> THE INPUT:
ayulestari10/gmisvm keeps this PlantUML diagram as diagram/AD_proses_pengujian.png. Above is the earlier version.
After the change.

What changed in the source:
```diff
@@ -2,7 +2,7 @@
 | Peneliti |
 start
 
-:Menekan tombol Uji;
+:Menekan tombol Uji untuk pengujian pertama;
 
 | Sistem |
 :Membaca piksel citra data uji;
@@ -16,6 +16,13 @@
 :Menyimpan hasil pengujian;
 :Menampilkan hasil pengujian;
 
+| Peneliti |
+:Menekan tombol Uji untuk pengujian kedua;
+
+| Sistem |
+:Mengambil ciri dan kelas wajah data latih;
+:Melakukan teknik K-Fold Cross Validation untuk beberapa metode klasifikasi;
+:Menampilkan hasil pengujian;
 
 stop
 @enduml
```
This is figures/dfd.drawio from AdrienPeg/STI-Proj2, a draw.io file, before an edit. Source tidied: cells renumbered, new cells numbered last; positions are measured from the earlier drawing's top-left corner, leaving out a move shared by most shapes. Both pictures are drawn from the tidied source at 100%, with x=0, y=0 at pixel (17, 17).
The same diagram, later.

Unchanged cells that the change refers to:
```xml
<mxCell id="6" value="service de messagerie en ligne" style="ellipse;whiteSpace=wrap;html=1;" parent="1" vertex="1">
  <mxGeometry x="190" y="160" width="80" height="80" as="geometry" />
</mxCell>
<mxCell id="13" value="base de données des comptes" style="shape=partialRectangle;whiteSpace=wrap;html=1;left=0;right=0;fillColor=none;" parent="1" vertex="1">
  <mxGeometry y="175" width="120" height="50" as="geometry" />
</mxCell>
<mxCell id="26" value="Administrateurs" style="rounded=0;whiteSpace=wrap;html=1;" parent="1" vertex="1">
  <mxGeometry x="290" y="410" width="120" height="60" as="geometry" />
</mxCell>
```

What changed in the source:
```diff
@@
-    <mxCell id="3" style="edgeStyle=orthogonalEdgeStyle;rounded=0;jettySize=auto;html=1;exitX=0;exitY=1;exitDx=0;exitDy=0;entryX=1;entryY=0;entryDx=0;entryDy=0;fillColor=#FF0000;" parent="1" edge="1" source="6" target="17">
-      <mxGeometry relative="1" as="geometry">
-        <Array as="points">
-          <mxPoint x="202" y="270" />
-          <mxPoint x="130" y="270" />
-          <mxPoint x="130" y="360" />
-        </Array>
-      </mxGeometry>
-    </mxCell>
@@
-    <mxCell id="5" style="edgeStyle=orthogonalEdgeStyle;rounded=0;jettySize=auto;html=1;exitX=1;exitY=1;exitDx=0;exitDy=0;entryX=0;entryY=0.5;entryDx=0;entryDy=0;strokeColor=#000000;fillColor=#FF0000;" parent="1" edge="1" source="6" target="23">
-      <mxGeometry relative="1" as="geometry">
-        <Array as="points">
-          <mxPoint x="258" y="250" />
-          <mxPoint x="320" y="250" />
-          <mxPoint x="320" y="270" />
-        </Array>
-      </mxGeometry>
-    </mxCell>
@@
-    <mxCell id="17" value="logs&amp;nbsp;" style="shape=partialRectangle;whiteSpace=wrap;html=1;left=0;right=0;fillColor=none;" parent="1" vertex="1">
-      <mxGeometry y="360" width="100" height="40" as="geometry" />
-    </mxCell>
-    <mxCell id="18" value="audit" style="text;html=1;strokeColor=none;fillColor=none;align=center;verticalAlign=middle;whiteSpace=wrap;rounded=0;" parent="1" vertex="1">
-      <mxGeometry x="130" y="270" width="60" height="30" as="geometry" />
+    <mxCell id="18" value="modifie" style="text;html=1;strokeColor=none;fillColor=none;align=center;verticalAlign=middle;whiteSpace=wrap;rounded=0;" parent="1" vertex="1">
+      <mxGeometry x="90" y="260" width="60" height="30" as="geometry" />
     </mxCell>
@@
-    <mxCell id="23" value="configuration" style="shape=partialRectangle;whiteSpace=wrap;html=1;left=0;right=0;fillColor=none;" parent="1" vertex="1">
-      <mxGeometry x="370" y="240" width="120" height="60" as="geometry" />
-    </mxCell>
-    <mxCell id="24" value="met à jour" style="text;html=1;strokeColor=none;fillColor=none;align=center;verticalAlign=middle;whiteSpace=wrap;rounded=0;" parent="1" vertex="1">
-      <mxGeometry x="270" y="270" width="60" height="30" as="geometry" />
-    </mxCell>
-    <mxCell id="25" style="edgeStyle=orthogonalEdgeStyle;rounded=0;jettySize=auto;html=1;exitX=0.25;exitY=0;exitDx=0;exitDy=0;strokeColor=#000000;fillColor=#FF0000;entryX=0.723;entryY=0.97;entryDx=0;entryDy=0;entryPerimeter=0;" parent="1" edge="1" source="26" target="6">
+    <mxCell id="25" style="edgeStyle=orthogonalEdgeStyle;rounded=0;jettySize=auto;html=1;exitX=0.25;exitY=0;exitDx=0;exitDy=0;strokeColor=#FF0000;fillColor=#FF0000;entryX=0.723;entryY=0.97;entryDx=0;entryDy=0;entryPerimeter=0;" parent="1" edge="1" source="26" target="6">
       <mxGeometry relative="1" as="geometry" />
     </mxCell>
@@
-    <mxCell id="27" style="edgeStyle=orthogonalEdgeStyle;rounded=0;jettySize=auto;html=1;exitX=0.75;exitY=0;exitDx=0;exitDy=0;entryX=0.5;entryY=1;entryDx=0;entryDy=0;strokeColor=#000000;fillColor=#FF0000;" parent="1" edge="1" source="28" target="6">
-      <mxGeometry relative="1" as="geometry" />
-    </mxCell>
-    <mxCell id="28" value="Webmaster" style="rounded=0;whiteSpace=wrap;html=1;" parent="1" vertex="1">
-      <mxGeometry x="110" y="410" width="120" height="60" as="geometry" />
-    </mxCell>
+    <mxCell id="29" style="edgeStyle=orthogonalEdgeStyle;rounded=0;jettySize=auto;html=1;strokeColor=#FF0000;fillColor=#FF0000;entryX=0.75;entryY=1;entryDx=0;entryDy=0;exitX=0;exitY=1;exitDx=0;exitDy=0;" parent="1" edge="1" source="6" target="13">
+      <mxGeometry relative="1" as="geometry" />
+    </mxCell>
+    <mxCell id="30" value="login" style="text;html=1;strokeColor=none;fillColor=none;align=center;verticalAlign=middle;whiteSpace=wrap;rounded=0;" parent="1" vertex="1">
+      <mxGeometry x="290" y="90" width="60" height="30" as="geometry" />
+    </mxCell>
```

> TASK GOAL:
All entries above must be reproduced without a single change.

> ANSWER FOR THIS EXERCISE:
ayulestari10/gmisvm keeps this PlantUML diagram as diagram/AD_proses_pengujian.png. Above is the earlier version.
After the change.

What changed in the source:
```diff
@@ -2,7 +2,7 @@
 | Peneliti |
 start
 
-:Menekan tombol Uji;
+:Menekan tombol Uji untuk pengujian pertama;
 
 | Sistem |
 :Membaca piksel citra data uji;
@@ -16,6 +16,13 @@
 :Menyimpan hasil pengujian;
 :Menampilkan hasil pengujian;
 
+| Peneliti |
+:Menekan tombol Uji untuk pengujian kedua;
+
+| Sistem |
+:Mengambil ciri dan kelas wajah data latih;
+:Melakukan teknik K-Fold Cross Validation untuk beberapa metode klasifikasi;
+:Menampilkan hasil pengujian;
 
 stop
 @enduml
```
This is figures/dfd.drawio from AdrienPeg/STI-Proj2, a draw.io file, before an edit. Source tidied: cells renumbered, new cells numbered last; positions are measured from the earlier drawing's top-left corner, leaving out a move shared by most shapes. Both pictures are drawn from the tidied source at 100%, with x=0, y=0 at pixel (17, 17).
The same diagram, later.

Unchanged cells that the change refers to:
```xml
<mxCell id="6" value="service de messagerie en ligne" style="ellipse;whiteSpace=wrap;html=1;" parent="1" vertex="1">
  <mxGeometry x="190" y="160" width="80" height="80" as="geometry" />
</mxCell>
<mxCell id="13" value="base de données des comptes" style="shape=partialRectangle;whiteSpace=wrap;html=1;left=0;right=0;fillColor=none;" parent="1" vertex="1">
  <mxGeometry y="175" width="120" height="50" as="geometry" />
</mxCell>
<mxCell id="26" value="Administrateurs" style="rounded=0;whiteSpace=wrap;html=1;" parent="1" vertex="1">
  <mxGeometry x="290" y="410" width="120" height="60" as="geometry" />
</mxCell>
```

What changed in the source:
```diff
@@
-    <mxCell id="3" style="edgeStyle=orthogonalEdgeStyle;rounded=0;jettySize=auto;html=1;exitX=0;exitY=1;exitDx=0;exitDy=0;entryX=1;entryY=0;entryDx=0;entryDy=0;fillColor=#FF0000;" parent="1" edge="1" source="6" target="17">
-      <mxGeometry relative="1" as="geometry">
-        <Array as="points">
-          <mxPoint x="202" y="270" />
-          <mxPoint x="130" y="270" />
-          <mxPoint x="130" y="360" />
-        </Array>
-      </mxGeometry>
-    </mxCell>
@@
-    <mxCell id="5" style="edgeStyle=orthogonalEdgeStyle;rounded=0;jettySize=auto;html=1;exitX=1;exitY=1;exitDx=0;exitDy=0;entryX=0;entryY=0.5;entryDx=0;entryDy=0;strokeColor=#000000;fillColor=#FF0000;" parent="1" edge="1" source="6" target="23">
-      <mxGeometry relative="1" as="geometry">
-        <Array as="points">
-          <mxPoint x="258" y="250" />
-          <mxPoint x="320" y="250" />
-          <mxPoint x="320" y="270" />
-        </Array>
-      </mxGeometry>
-    </mxCell>
@@
-    <mxCell id="17" value="logs&amp;nbsp;" style="shape=partialRectangle;whiteSpace=wrap;html=1;left=0;right=0;fillColor=none;" parent="1" vertex="1">
-      <mxGeometry y="360" width="100" height="40" as="geometry" />
-    </mxCell>
-    <mxCell id="18" value="audit" style="text;html=1;strokeColor=none;fillColor=none;align=center;verticalAlign=middle;whiteSpace=wrap;rounded=0;" parent="1" vertex="1">
-      <mxGeometry x="130" y="270" width="60" height="30" as="geometry" />
+    <mxCell id="18" value="modifie" style="text;html=1;strokeColor=none;fillColor=none;align=center;verticalAlign=middle;whiteSpace=wrap;rounded=0;" parent="1" vertex="1">
+      <mxGeometry x="90" y="260" width="60" height="30" as="geometry" />
     </mxCell>
@@
-    <mxCell id="23" value="configuration" style="shape=partialRectangle;whiteSpace=wrap;html=1;left=0;right=0;fillColor=none;" parent="1" vertex="1">
-      <mxGeometry x="370" y="240" width="120" height="60" as="geometry" />
-    </mxCell>
-    <mxCell id="24" value="met à jour" style="text;html=1;strokeColor=none;fillColor=none;align=center;verticalAlign=middle;whiteSpace=wrap;rounded=0;" parent="1" vertex="1">
-      <mxGeometry x="270" y="270" width="60" height="30" as="geometry" />
-    </mxCell>
-    <mxCell id="25" style="edgeStyle=orthogonalEdgeStyle;rounded=0;jettySize=auto;html=1;exitX=0.25;exitY=0;exitDx=0;exitDy=0;strokeColor=#000000;fillColor=#FF0000;entryX=0.723;entryY=0.97;entryDx=0;entryDy=0;entryPerimeter=0;" parent="1" edge="1" source="26" target="6">
+    <mxCell id="25" style="edgeStyle=orthogonalEdgeStyle;rounded=0;jettySize=auto;html=1;exitX=0.25;exitY=0;exitDx=0;exitDy=0;strokeColor=#FF0000;fillColor=#FF0000;entryX=0.723;entryY=0.97;entryDx=0;entryDy=0;entryPerimeter=0;" parent="1" edge="1" source="26" target="6">
       <mxGeometry relative="1" as="geometry" />
     </mxCell>
@@
-    <mxCell id="27" style="edgeStyle=orthogonalEdgeStyle;rounded=0;jettySize=auto;html=1;exitX=0.75;exitY=0;exitDx=0;exitDy=0;entryX=0.5;entryY=1;entryDx=0;entryDy=0;strokeColor=#000000;fillColor=#FF0000;" parent="1" edge="1" source="28" target="6">
-      <mxGeometry relative="1" as="geometry" />
-    </mxCell>
-    <mxCell id="28" value="Webmaster" style="rounded=0;whiteSpace=wrap;html=1;" parent="1" vertex="1">
-      <mxGeometry x="110" y="410" width="120" height="60" as="geometry" />
-    </mxCell>
+    <mxCell id="29" style="edgeStyle=orthogonalEdgeStyle;rounded=0;jettySize=auto;html=1;strokeColor=#FF0000;fillColor=#FF0000;entryX=0.75;entryY=1;entryDx=0;entryDy=0;exitX=0;exitY=1;exitDx=0;exitDy=0;" parent="1" edge="1" source="6" target="13">
+      <mxGeometry relative="1" as="geometry" />
+    </mxCell>
+    <mxCell id="30" value="login" style="text;html=1;strokeColor=none;fillColor=none;align=center;verticalAlign=middle;whiteSpace=wrap;rounded=0;" parent="1" vertex="1">
+      <mxGeometry x="290" y="90" width="60" height="30" as="geometry" />
+    </mxCell>
```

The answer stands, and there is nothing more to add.